→ **Provided data**:
=== Section Start ===

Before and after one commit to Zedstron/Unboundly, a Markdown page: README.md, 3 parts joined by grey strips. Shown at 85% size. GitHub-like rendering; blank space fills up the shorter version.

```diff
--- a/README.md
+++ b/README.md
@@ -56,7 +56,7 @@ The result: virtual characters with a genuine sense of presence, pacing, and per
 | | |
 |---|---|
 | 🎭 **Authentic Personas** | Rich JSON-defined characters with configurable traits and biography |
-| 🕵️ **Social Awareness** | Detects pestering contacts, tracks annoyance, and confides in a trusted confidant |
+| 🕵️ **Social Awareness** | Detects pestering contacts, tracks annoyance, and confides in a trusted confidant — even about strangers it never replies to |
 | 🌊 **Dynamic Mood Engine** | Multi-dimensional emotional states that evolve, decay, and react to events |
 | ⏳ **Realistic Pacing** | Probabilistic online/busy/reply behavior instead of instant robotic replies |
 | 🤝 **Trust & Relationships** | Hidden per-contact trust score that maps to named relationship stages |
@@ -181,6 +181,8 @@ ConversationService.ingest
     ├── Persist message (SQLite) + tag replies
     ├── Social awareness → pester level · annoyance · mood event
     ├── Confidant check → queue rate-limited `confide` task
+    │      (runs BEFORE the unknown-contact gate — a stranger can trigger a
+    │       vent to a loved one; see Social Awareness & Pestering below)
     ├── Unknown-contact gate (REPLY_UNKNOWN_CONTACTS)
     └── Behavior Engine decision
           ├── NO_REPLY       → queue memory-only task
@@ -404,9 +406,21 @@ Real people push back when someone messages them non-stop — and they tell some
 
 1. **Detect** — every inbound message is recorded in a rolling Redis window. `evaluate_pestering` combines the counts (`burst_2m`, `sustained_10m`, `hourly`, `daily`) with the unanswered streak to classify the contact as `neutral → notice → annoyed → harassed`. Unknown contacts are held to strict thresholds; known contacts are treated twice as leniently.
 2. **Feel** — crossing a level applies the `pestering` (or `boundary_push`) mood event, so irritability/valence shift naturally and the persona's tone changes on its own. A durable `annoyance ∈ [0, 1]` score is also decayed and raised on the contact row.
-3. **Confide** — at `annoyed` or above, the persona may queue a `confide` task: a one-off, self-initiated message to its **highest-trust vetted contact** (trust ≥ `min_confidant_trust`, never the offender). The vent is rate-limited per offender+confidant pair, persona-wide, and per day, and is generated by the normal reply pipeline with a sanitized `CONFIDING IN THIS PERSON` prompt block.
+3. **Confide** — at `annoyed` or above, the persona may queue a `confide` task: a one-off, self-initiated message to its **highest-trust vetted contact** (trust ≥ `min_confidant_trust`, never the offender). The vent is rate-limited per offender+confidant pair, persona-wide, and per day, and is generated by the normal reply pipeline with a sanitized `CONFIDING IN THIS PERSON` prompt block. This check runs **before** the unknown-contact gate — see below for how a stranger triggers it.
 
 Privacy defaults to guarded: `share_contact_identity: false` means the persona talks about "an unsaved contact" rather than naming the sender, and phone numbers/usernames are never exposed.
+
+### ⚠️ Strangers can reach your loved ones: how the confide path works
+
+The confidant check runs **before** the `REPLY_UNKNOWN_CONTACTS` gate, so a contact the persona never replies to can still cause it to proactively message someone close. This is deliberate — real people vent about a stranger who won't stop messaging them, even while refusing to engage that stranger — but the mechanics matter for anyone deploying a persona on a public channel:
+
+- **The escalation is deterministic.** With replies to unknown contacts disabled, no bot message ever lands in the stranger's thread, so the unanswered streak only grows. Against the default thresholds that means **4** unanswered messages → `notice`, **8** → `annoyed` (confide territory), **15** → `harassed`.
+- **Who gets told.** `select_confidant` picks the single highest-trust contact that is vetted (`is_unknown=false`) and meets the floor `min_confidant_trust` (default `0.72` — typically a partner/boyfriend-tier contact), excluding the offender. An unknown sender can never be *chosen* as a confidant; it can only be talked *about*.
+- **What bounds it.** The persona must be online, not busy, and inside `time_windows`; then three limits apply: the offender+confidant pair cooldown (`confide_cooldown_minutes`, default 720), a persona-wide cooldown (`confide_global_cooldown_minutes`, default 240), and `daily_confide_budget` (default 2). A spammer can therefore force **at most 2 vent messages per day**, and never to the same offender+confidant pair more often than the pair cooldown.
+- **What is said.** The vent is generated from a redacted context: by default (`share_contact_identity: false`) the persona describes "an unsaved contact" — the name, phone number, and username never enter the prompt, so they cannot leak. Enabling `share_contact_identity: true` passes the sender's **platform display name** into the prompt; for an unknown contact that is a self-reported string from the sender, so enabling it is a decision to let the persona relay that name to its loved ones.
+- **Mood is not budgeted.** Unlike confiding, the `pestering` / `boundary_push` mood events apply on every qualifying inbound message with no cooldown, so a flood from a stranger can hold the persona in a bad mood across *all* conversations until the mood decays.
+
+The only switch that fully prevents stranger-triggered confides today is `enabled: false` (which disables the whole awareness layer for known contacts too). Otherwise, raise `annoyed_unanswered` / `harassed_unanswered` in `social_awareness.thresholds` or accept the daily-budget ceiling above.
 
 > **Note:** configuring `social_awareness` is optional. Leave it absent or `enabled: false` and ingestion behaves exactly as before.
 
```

=== Section End ===

→ **Assignment**: Reproduce every record above exactly as it is written.

→ **Task result**:
Before and after one commit to Zedstron/Unboundly, a Markdown page: README.md, 3 parts joined by grey strips. Shown at 85% size. GitHub-like rendering; blank space fills up the shorter version.

```diff
--- a/README.md
+++ b/README.md
@@ -56,7 +56,7 @@ The result: virtual characters with a genuine sense of presence, pacing, and per
 | | |
 |---|---|
 | 🎭 **Authentic Personas** | Rich JSON-defined characters with configurable traits and biography |
-| 🕵️ **Social Awareness** | Detects pestering contacts, tracks annoyance, and confides in a trusted confidant |
+| 🕵️ **Social Awareness** | Detects pestering contacts, tracks annoyance, and confides in a trusted confidant — even about strangers it never replies to |
 | 🌊 **Dynamic Mood Engine** | Multi-dimensional emotional states that evolve, decay, and react to events |
 | ⏳ **Realistic Pacing** | Probabilistic online/busy/reply behavior instead of instant robotic replies |
 | 🤝 **Trust & Relationships** | Hidden per-contact trust score that maps to named relationship stages |
@@ -181,6 +181,8 @@ ConversationService.ingest
     ├── Persist message (SQLite) + tag replies
     ├── Social awareness → pester level · annoyance · mood event
     ├── Confidant check → queue rate-limited `confide` task
+    │      (runs BEFORE the unknown-contact gate — a stranger can trigger a
+    │       vent to a loved one; see Social Awareness & Pestering below)
     ├── Unknown-contact gate (REPLY_UNKNOWN_CONTACTS)
     └── Behavior Engine decision
           ├── NO_REPLY       → queue memory-only task
@@ -404,9 +406,21 @@ Real people push back when someone messages them non-stop — and they tell some
 
 1. **Detect** — every inbound message is recorded in a rolling Redis window. `evaluate_pestering` combines the counts (`burst_2m`, `sustained_10m`, `hourly`, `daily`) with the unanswered streak to classify the contact as `neutral → notice → annoyed → harassed`. Unknown contacts are held to strict thresholds; known contacts are treated twice as leniently.
 2. **Feel** — crossing a level applies the `pestering` (or `boundary_push`) mood event, so irritability/valence shift naturally and the persona's tone changes on its own. A durable `annoyance ∈ [0, 1]` score is also decayed and raised on the contact row.
-3. **Confide** — at `annoyed` or above, the persona may queue a `confide` task: a one-off, self-initiated message to its **highest-trust vetted contact** (trust ≥ `min_confidant_trust`, never the offender). The vent is rate-limited per offender+confidant pair, persona-wide, and per day, and is generated by the normal reply pipeline with a sanitized `CONFIDING IN THIS PERSON` prompt block.
+3. **Confide** — at `annoyed` or above, the persona may queue a `confide` task: a one-off, self-initiated message to its **highest-trust vetted contact** (trust ≥ `min_confidant_trust`, never the offender). The vent is rate-limited per offender+confidant pair, persona-wide, and per day, and is generated by the normal reply pipeline with a sanitized `CONFIDING IN THIS PERSON` prompt block. This check runs **before** the unknown-contact gate — see below for how a stranger triggers it.
 
 Privacy defaults to guarded: `share_contact_identity: false` means the persona talks about "an unsaved contact" rather than naming the sender, and phone numbers/usernames are never exposed.
+
+### ⚠️ Strangers can reach your loved ones: how the confide path works
+
+The confidant check runs **before** the `REPLY_UNKNOWN_CONTACTS` gate, so a contact the persona never replies to can still cause it to proactively message someone close. This is deliberate — real people vent about a stranger who won't stop messaging them, even while refusing to engage that stranger — but the mechanics matter for anyone deploying a persona on a public channel:
+
+- **The escalation is deterministic.** With replies to unknown contacts disabled, no bot message ever lands in the stranger's thread, so the unanswered streak only grows. Against the default thresholds that means **4** unanswered messages → `notice`, **8** → `annoyed` (confide territory), **15** → `harassed`.
+- **Who gets told.** `select_confidant` picks the single highest-trust contact that is vetted (`is_unknown=false`) and meets the floor `min_confidant_trust` (default `0.72` — typically a partner/boyfriend-tier contact), excluding the offender. An unknown sender can never be *chosen* as a confidant; it can only be talked *about*.
+- **What bounds it.** The persona must be online, not busy, and inside `time_windows`; then three limits apply: the offender+confidant pair cooldown (`confide_cooldown_minutes`, default 720), a persona-wide cooldown (`confide_global_cooldown_minutes`, default 240), and `daily_confide_budget` (default 2). A spammer can therefore force **at most 2 vent messages per day**, and never to the same offender+confidant pair more often than the pair cooldown.
+- **What is said.** The vent is generated from a redacted context: by default (`share_contact_identity: false`) the persona describes "an unsaved contact" — the name, phone number, and username never enter the prompt, so they cannot leak. Enabling `share_contact_identity: true` passes the sender's **platform display name** into the prompt; for an unknown contact that is a self-reported string from the sender, so enabling it is a decision to let the persona relay that name to its loved ones.
+- **Mood is not budgeted.** Unlike confiding, the `pestering` / `boundary_push` mood events apply on every qualifying inbound message with no cooldown, so a flood from a stranger can hold the persona in a bad mood across *all* conversations until the mood decays.
+
+The only switch that fully prevents stranger-triggered confides today is `enabled: false` (which disables the whole awareness layer for known contacts too). Otherwise, raise `annoyed_unanswered` / `harassed_unanswered` in `social_awareness.thresholds` or accept the daily-budget ceiling above.
 
 > **Note:** configuring `social_awareness` is optional. Leave it absent or `enabled: false` and ingestion behaves exactly as before.
 
```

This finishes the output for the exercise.